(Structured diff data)
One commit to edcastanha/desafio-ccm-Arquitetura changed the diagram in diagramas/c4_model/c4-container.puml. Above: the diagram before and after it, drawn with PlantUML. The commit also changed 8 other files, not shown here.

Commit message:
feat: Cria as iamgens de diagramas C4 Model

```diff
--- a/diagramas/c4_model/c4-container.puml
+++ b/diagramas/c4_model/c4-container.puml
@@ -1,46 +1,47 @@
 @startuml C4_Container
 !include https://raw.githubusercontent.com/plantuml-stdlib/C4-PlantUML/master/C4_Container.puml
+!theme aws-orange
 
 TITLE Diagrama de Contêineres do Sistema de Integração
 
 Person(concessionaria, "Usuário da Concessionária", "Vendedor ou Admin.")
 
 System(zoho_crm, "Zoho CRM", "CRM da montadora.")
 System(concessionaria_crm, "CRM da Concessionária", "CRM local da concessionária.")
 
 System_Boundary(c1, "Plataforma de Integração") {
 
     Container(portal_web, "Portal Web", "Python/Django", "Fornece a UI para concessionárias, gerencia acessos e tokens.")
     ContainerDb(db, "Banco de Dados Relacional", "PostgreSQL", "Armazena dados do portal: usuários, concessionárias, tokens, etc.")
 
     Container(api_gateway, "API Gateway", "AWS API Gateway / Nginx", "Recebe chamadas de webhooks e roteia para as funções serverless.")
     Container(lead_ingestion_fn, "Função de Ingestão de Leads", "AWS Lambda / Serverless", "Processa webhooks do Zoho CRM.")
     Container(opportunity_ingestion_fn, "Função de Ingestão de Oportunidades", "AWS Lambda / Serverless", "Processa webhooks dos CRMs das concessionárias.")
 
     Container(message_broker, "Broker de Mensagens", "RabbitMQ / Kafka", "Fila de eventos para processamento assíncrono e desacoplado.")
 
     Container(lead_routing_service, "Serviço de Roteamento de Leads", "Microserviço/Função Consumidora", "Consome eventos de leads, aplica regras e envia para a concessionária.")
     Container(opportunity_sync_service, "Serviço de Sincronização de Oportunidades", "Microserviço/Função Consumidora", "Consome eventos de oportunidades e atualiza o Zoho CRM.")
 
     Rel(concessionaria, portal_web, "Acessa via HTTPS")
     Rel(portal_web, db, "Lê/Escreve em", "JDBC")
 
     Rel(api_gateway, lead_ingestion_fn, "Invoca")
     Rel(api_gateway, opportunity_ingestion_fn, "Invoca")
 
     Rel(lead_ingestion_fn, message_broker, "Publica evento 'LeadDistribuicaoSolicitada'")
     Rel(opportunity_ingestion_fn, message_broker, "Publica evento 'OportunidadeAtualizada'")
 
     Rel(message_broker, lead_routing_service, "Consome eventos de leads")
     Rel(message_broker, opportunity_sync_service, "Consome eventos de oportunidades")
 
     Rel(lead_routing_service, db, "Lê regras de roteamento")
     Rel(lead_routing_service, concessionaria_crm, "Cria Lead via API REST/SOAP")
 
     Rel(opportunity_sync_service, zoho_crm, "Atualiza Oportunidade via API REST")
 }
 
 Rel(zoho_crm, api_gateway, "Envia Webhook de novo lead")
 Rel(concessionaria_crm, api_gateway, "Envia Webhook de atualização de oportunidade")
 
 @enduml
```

> [AIM OF THE TASK]
Using the records above, filter out every line that lacks the string "webhooks" and copy the rest.

> [RESPONSE]
     Container(api_gateway, "API Gateway", "AWS API Gateway / Nginx", "Recebe chamadas de webhooks e roteia para as funções serverless.")
     Container(lead_ingestion_fn, "Função de Ingestão de Leads", "AWS Lambda / Serverless", "Processa webhooks do Zoho CRM.")
     Container(opportunity_ingestion_fn, "Função de Ingestão de Oportunidades", "AWS Lambda / Serverless", "Processa webhooks dos CRMs das concessionárias.")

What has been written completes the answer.